Why is this research and project important to do?
Women are the fastest growing segment of the US military. We do have data from the VA showing that more and more of them are accessing substance use disorder treatment. And we have studies among the general population that show gender-specific substance use disorder treatment improves outcomes and is valued by patients. So it’s important to assess whether or not gender-specific care is also valued by women veterans and whether or not it plays a role in improving their outcomes.
Another thing is that there are very few VA facilities throughout the country that offer gender-specific care. So we need more research to understand women veterans’ feelings and their experiences with it to inform whether or not more substance use disorder treatment interventions should include it.
Why might gender-specific care be helpful over general care?
There are a variety of reasons, one being that some women tend to feel safer in those environments, both in-person and virtually. Also if you’re having a women only or a gender-specific group, you can cater the content a little more. The facilitators can design modules around topics that may be more relevant. Sexual harassment is a prevalent issue in the military and we know it’s disproportionately experienced by women compared to men in the military, although it affects men as well. So, for example, some gender-specific women VA programs do incorporate content around trauma, sexual harassment, and coping when that might be a factor that’s affecting your substance use. There also might be content on motherhood or other reproductive health topics.
What interests you about healthy aging?
I am especially interested in the perspectives of older adult women veterans who have participated in VetChange, because we know that this population tends to experience more difficulties accessing online treatment interventions.
Beyond that I’m also interested in how age effects women’s experiences seeking care and whether or not they feel like their individual needs associated with their stage of life are being met with the services available to them. We know that veterans and folks with substance use disorders tend to have higher morbidity and mortality rates. Ensuring that they have access to treatment that meets their needs promotes healthy aging.
What are your plans after graduation?
I’m in the ABSN to Doctor of Nursing Practice, Nurse-Midwifery program. I’m hoping to work as an RN during at least the first year of the DNP. Then long term I plan to work as a nurse-midwife.
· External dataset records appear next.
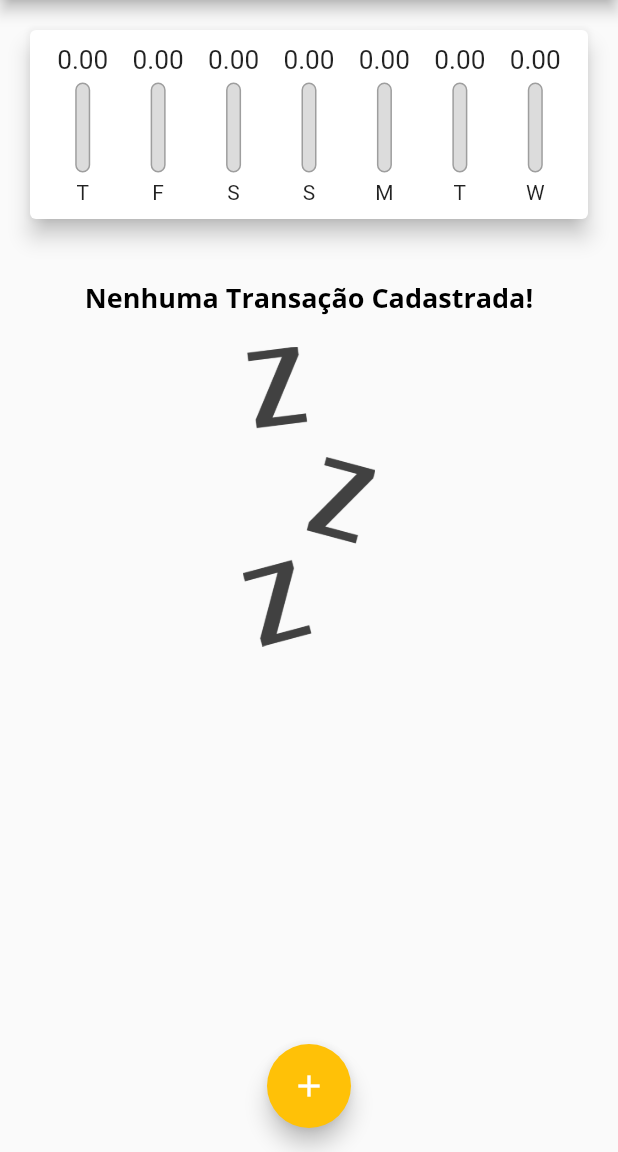
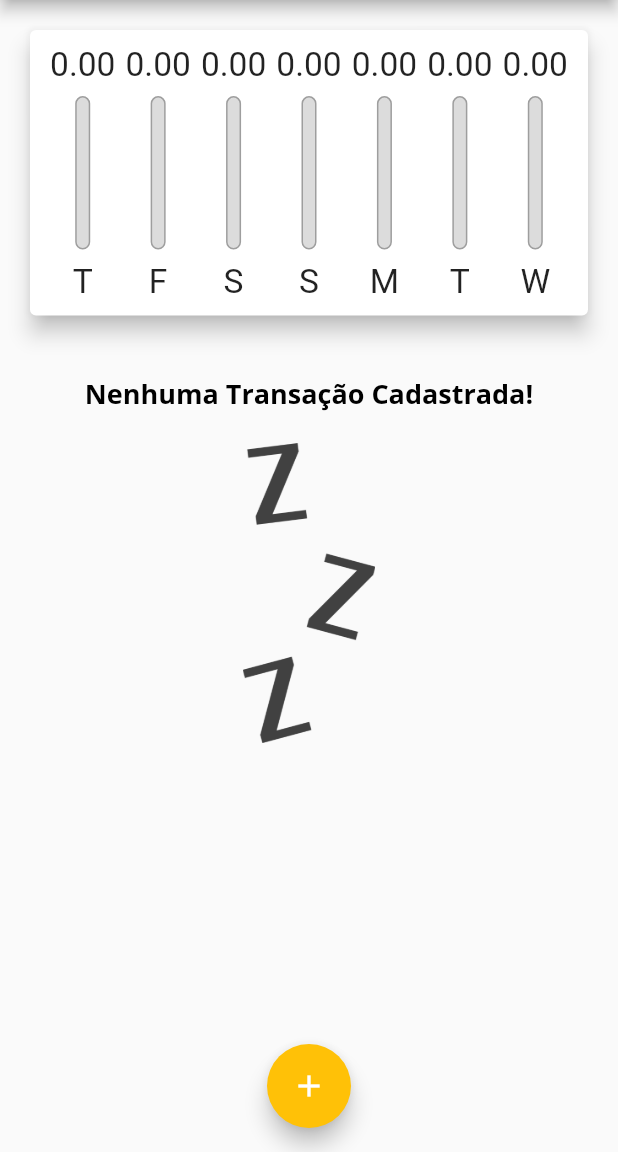
Before and after one commit to pf-haidar/expenses, a Flutter app: the screen it shows after launch, on a phone screen of 412 x 824 dp, the part 84-1236 px from its top. Run offline on Flutter 3.47's test engine with Material 2 defaults, Android fonts, the phone set to English and light mode, and no system bars.

Commit message:
fix app vertical responsivity

```diff
--- a/lib/components/chart_bar.dart
+++ b/lib/components/chart_bar.dart
@@ -14,20 +14,22 @@ class ChartBar extends StatelessWidget {
 
   @override
   Widget build(BuildContext context) {
+    return LayoutBuilder(
+      builder: (ctx, constraints) {
         return Column(
           children: [
             // Text('R\$${value.toStringAsFixed(2)}'),
             Container(
-          height: 20,
+              height: constraints.maxHeight * 0.15,
               child: FittedBox(
                 child: Text(
-              '${value.toStringAsFixed(2)}',
+                  value.toStringAsFixed(2),
                 ),
               ),
             ),
-        const SizedBox(height: 5),
+            SizedBox(height: constraints.maxHeight * 0.05),
             Container(
-          height: 60,
+              height: constraints.maxHeight * 0.6,
               width: 10,
               child: Stack(
                 alignment: Alignment.bottomCenter,
@@ -48,14 +50,22 @@ class ChartBar extends StatelessWidget {
                       decoration: BoxDecoration(
                         color: Theme.of(context).colorScheme.primary,
                         borderRadius: BorderRadius.circular(5),
-                )),
+                      ),
+                    ),
                   ),
                 ],
               ),
             ),
-        const SizedBox(height: 5),
-        Text(label),
+            SizedBox(height: constraints.maxHeight * 0.05),
+            Container(
+              height: constraints.maxHeight * 0.15,
+              child: FittedBox(
+                child: Text(label),
+              ),
+            ),
           ],
+        );
+      },
     );
   }
 }
--- a/lib/components/transaction_list.dart
+++ b/lib/components/transaction_list.dart
@@ -15,9 +15,7 @@ class TransactionList extends StatelessWidget {
 
   @override
   Widget build(BuildContext context) {
-    return Container(
-      height: 300,
-      child: transactions.isEmpty
+    return transactions.isEmpty
         ? Column(
             children: [
               const SizedBox(
@@ -74,7 +72,6 @@ class TransactionList extends StatelessWidget {
                 ),
               );
             },
-            ),
           );
   }
 }
--- a/lib/main.dart
+++ b/lib/main.dart
@@ -27,7 +27,7 @@ class ExpensesApp extends StatelessWidget {
         textTheme: tema.textTheme.copyWith(
           headline6: TextStyle(
             fontFamily: 'OpenSans',
-            fontSize: 18,
+            fontSize: 18, //fontSize: 20 * MediaQuery.of(context).textScaleFactor,
             fontWeight: FontWeight.bold,
             color: Colors.black,
           ),
@@ -131,9 +131,11 @@ class _MyHomePageState extends State<MyHomePage> {
 
   @override
   Widget build(BuildContext context) {
-    return Scaffold(
-      appBar: AppBar(
-        title: Text('Despesas Pessoais'),
+    final appBar = AppBar(
+      title: Text(
+        'Despesas Pessoais',
+
+      ),
       actions: [
         IconButton(
           onPressed: () {
@@ -142,16 +144,29 @@ class _MyHomePageState extends State<MyHomePage> {
           icon: Icon(Icons.add),
         ),
       ],
-      ),
+    );
+
+    final availableHeight = MediaQuery.of(context).size.height -
+        appBar.preferredSize.height -
+        MediaQuery.of(context).padding.top;
+
+    return Scaffold(
+      appBar: appBar,
       body: SingleChildScrollView(
         child: Column(
           crossAxisAlignment: CrossAxisAlignment.stretch,
           // ignore: prefer_const_literals_to_create_immutables
           children: [
-            Chart(recentTransaction: _recentTransactions),
-            TransactionList(
+            SizedBox(
+              height: availableHeight * 0.30,
+              child: Chart(recentTransaction: _recentTransactions),
+            ),
+            SizedBox(
+              height: availableHeight * 0.70,
+              child: TransactionList(
                 transactions: _transactions,
                 onRemove: _removeTransaction,
+              ),
             ),
           ],
         ),
```
Lines whose indentation alone changed are shown as unchanged.
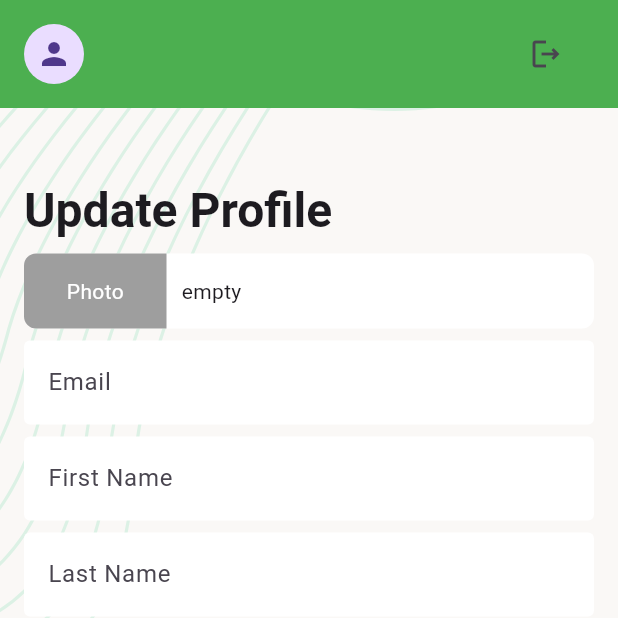
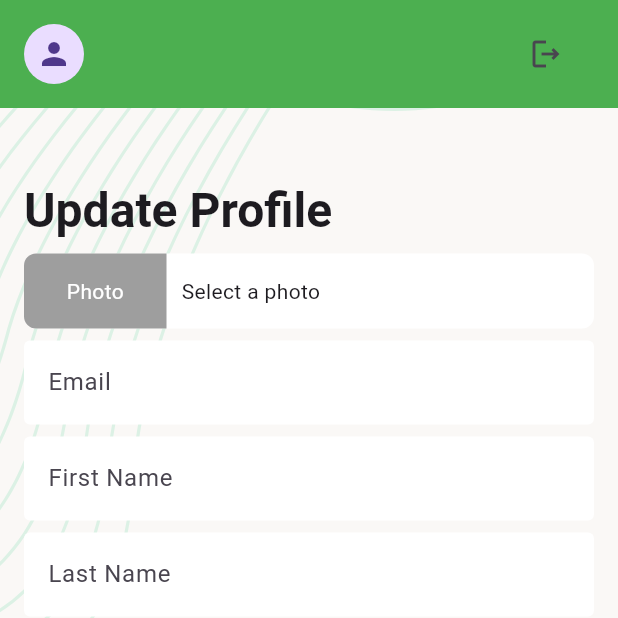
Before and after one commit to iamazmarul/Task_Manager_App, a Flutter app: the UpdateProfileScreen screen opened directly, on a phone screen of 412 x 824 dp, the top half of it. Run offline on Flutter 3.47's test engine with Material 3 defaults, Android fonts, the phone set to English and light mode, and no system bars; our stand-ins replace flutter_svg, image_picker, pin_code_fields, shared_preferences; accounts and stored records are empty.

```diff
--- a/lib/data/utility/urls.dart
+++ b/lib/data/utility/urls.dart
@@ -2,9 +2,8 @@ class Urls {
   static const String _baseUrl = "https://task.teamrabbil.com/api/v1";
   static const String registration = "$_baseUrl/registration";
   static const String login = "$_baseUrl/login";
-  static String getDeleteTask(String taskId) => "$_baseUrl/deleteTask/$taskId";
   static String getRecoveryEmail(String emailId) => "$_baseUrl/RecoverVerifyEmail/$emailId";
-  static String getOTP(String emailId, String OTP) => "$_baseUrl/RecoverVerifyOTP/$emailId/$OTP";
+  static String getOTP(String emailId, String otp) => "$_baseUrl/RecoverVerifyOTP/$emailId/$otp";
   static const String setNewPassword = "$_baseUrl/RecoverResetPass";
   static const String createNewTask = "$_baseUrl/createTask";
   static const String getTaskStatusCount = "$_baseUrl/taskStatusCount";
@@ -14,5 +13,6 @@ class Urls {
   static const String getCancelledTask = "$_baseUrl/listTaskByStatus/Cancelled";
   static String getUpdateTaskStatus(String taskId, String status) =>
       "$_baseUrl/updateTaskStatus/$taskId/$status";
-
+  static String getDeleteTask(String taskId) => "$_baseUrl/deleteTask/$taskId";
+  static const String updateProfile = "$_baseUrl/profileUpdate";
 }
--- a/lib/ui/controllers/authentication_controller.dart
+++ b/lib/ui/controllers/authentication_controller.dart
@@ -11,6 +11,12 @@ class AuthenticationController {
     await sharedPreferences.setString("token", t);
     await sharedPreferences.setString("user", jsonEncode(model.toJson()));
     token = t;
+    user = model;
+  }
+
+  static Future<void> updateUserInfo(UserModel model) async {
+    SharedPreferences sharedPreferences = await SharedPreferences.getInstance();
+    await sharedPreferences.setString("user", jsonEncode(model.toJson()));
     user = model;
   }
 
--- a/lib/ui/screens/splash_screen.dart
+++ b/lib/ui/screens/splash_screen.dart
@@ -1,6 +1,5 @@
 import 'package:flutter/material.dart';
 import 'package:flutter_svg/flutter_svg.dart';
-import 'package:shared_preferences/shared_preferences.dart';
 import 'package:task_manager/ui/controllers/authentication_controller.dart';
 import 'package:task_manager/ui/screens/login_screen.dart';
 import 'package:task_manager/ui/screens/main_bottom_navbar_screen.dart';
--- a/lib/ui/screens/update_profile_screen.dart
+++ b/lib/ui/screens/update_profile_screen.dart
@@ -1,6 +1,15 @@
+import 'dart:convert';
+
 import 'package:flutter/material.dart';
+import 'package:image_picker/image_picker.dart';
+import 'package:task_manager/data/models/user_model.dart';
+import 'package:task_manager/data/network_caller/network_caller.dart';
+import 'package:task_manager/data/network_caller/network_response.dart';
+import 'package:task_manager/data/utility/urls.dart';
+import 'package:task_manager/ui/controllers/authentication_controller.dart';
 import 'package:task_manager/ui/widgets/body_background.dart';
 import 'package:task_manager/ui/widgets/profile_summary_card.dart';
+import 'package:task_manager/ui/widgets/show_snack_message.dart';
 
 class UpdateProfileScreen extends StatefulWidget {
   const UpdateProfileScreen({super.key});
@@ -10,13 +19,32 @@ class UpdateProfileScreen extends StatefulWidget {
 }
 
 class _UpdateProfileScreenState extends State<UpdateProfileScreen> {
+  final TextEditingController _emailTeController = TextEditingController();
+  final TextEditingController _firstNameTeController = TextEditingController();
+  final TextEditingController _lastNameTeController = TextEditingController();
+  final TextEditingController _mobileTeController = TextEditingController();
+  final TextEditingController _passwordTeController = TextEditingController();
+  final GlobalKey<FormState> _formKey = GlobalKey<FormState>();
+  bool _updateProfileScreenInProgress = false;
+  XFile? photo;
+
+  @override
+  void initState() {
+    super.initState();
+    _emailTeController.text = AuthenticationController.user?.email ?? "";
+    _firstNameTeController.text =
+        AuthenticationController.user?.firstName ?? "";
+    _lastNameTeController.text = AuthenticationController.user?.lastName ?? "";
+    _mobileTeController.text = AuthenticationController.user?.mobile ?? "";
+  }
+
   @override
   Widget build(BuildContext context) {
     return Scaffold(
         body: SafeArea(
       child: Column(
         children: [
-          ProfileSummaryCard(
+          const ProfileSummaryCard(
             enableOnTab: false,
           ),
           Expanded(
@@ -24,6 +52,8 @@ class _UpdateProfileScreenState extends State<UpdateProfileScreen> {
               child: SingleChildScrollView(
                 child: Padding(
                   padding: const EdgeInsets.all(16),
+                  child: Form(
+                    key: _formKey,
                     child: Column(
                       crossAxisAlignment: CrossAxisAlignment.start,
                       children: [
@@ -42,45 +72,81 @@ class _UpdateProfileScreenState extends State<UpdateProfileScreen> {
                           height: 8,
                         ),
                         TextFormField(
+                            controller: _emailTeController,
                             keyboardType: TextInputType.emailAddress,
-                        decoration: const InputDecoration(hintText: "Email"),
-                      ),
+                            decoration:
+                                const InputDecoration(hintText: "Email"),
+                            validator: (String? value) {
+                              if (value?.trim().isEmpty ?? true) {
+                                return "Enter your Valid email";
+                              }
+                              return null;
+                            }),
                         const SizedBox(
                           height: 8,
                         ),
                         TextFormField(
+                            controller: _firstNameTeController,
                             decoration:
                                 const InputDecoration(hintText: "First Name"),
-                      ),
+                            validator: (String? value) {
+                              if (value?.trim().isEmpty ?? true) {
+                                return "Enter your Valid First Name";
+                              }
+                              return null;
+                            }),
                         const SizedBox(
                           height: 8,
                         ),
                         TextFormField(
+                            controller: _lastNameTeController,
                             decoration:
                                 const InputDecoration(hintText: "Last Name"),
-                      ),
+                            validator: (String? value) {
+                              if (value?.trim().isEmpty ?? true) {
+                                return "Enter your Valid Last Name";
+                              }
+                              return null;
+                            }),
                         const SizedBox(
                           height: 8,
                         ),
                         TextFormField(
+                            controller: _mobileTeController,
                             keyboardType: TextInputType.phone,
-                        decoration: const InputDecoration(hintText: "Mobile"),
-                      ),
+                            decoration:
+                                const InputDecoration(hintText: "Mobile"),
+                            validator: (String? value) {
+                              if (value?.trim().isEmpty ?? true) {
+                                return "Enter your Valid Mobile Number";
+                              }
+                              return null;
+                            }),
                         const SizedBox(
                           height: 8,
                         ),
                         TextFormField(
+                          controller: _passwordTeController,
                           obscureText: true,
-                        decoration: const InputDecoration(hintText: "Password"),
+                          decoration:
+                              const InputDecoration(hintText: "Password"),
                         ),
                         const SizedBox(
                           height: 16,
                         ),
                         SizedBox(
                           width: double.infinity,
+                          child: Visibility(
+                            visible: _updateProfileScreenInProgress == false,
+                            replacement: const Center(
+                              child: CircularProgressIndicator(),
+                            ),
                             child: ElevatedButton(
-                          onPressed: () {},
+                              onPressed: () {
+                                updateProfile();
+                              },
                               child: const Text("Update"),
+                            ),
                           ),
                         ),
                       ],
@@ -89,9 +155,61 @@ class _UpdateProfileScreenState extends State<UpdateProfileScreen> {
                 ),
               ),
             ),
+          ),
         ],
       ),
     ));
+  }
+
+  Future<void> updateProfile() async {
+    if (_formKey.currentState!.validate()) {
+      _updateProfileScreenInProgress = true;
+      if (mounted) {
+        setState(() {});
+      }
+      String? photoInBase64;
+      Map<String, dynamic> inputData = {
+        "email": _emailTeController.text.trim(),
+        "firstName": _firstNameTeController.text.trim(),
+        "lastName": _lastNameTeController.text.trim(),
+        "mobile": _mobileTeController.text.trim(),
+      };
+
+      if (_passwordTeController.text.isNotEmpty) {
+        inputData["password"] = _passwordTeController.text;
+      }
+
+      if (photo != null) {
+        List<int> imageBytes = await photo!.readAsBytes();
+        String photoInBase64 = base64Encode(imageBytes);
+        inputData["photo"] = photoInBase64;
+      }
+
+      final NetworkResponse response = await NetworkCaller()
+          .postRequest(Urls.updateProfile, body: inputData);
+      _updateProfileScreenInProgress = false;
+      if (mounted) {
+        setState(() {});
+      }
+      if (response.isSuccess) {
+        AuthenticationController.updateUserInfo(
+          UserModel(
+            email: _emailTeController.text.trim(),
+            firstName: _firstNameTeController.text.trim(),
+            lastName: _lastNameTeController.text.trim(),
+            mobile: _mobileTeController.text.trim(),
+              photo: photoInBase64 ?? AuthenticationController.user?.photo
+          ),
+        );
+        if (mounted) {
+          showSnackMessage(context, "Profile Update Success");
+        }
+      } else {
+        if (mounted) {
+          showSnackMessage(context, "Profile Update failed! Please Try Again");
+        }
+      }
+    }
   }
 
   Container PhotoPicker() {
@@ -107,7 +225,7 @@ class _UpdateProfileScreenState extends State<UpdateProfileScreen> {
             flex: 1,
             child: Container(
               height: 50,
-              decoration: BoxDecoration(
+              decoration: const BoxDecoration(
                 color: Colors.grey,
                 borderRadius: BorderRadius.only(
                   topLeft: Radius.circular(8),
@@ -115,7 +233,7 @@ class _UpdateProfileScreenState extends State<UpdateProfileScreen> {
                 ),
               ),
               alignment: Alignment.center,
-              child: Text(
+              child: const Text(
                 "Photo",
                 style: TextStyle(
                   color: Colors.white,
@@ -127,8 +245,23 @@ class _UpdateProfileScreenState extends State<UpdateProfileScreen> {
             flex: 3,
             child: Padding(
               padding: const EdgeInsets.only(left: 10),
+              child: InkWell(
+                onTap: () async {
+                  final XFile? image = await ImagePicker()
+                      .pickImage(source: ImageSource.camera, imageQuality: 50);
+                  if (image != null) {
+                    photo = image;
+                    if (mounted) {
+                      setState(() {});
+                    }
+                  }
+                },
                 child: Container(
-                child: Text("empty"),
+                  child: Visibility(
+                      visible: photo == null,
+                      replacement: Text(photo?.name ?? ""),
+                      child: const Text("Select a photo")),
+                ),
               ),
             ),
           ),
--- a/pubspec.yaml
+++ b/pubspec.yaml
@@ -21,6 +21,7 @@ dependencies:
   pin_code_fields: ^8.0.1
   http: ^1.1.0
   shared_preferences: ^2.2.2
+  image_picker: ^1.0.4
 
 dev_dependencies:
   flutter_test:
```
Also changed, not shown: pubspec.lock, 5 other files. Lines whose indentation alone changed are shown as unchanged.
I would love to provide care to veterans who need those services. I think the cool thing about midwifery is that you not only provide perinatal and postpartum care, but you can also be somebody’s primary care provider, so I could see patients across the lifespan.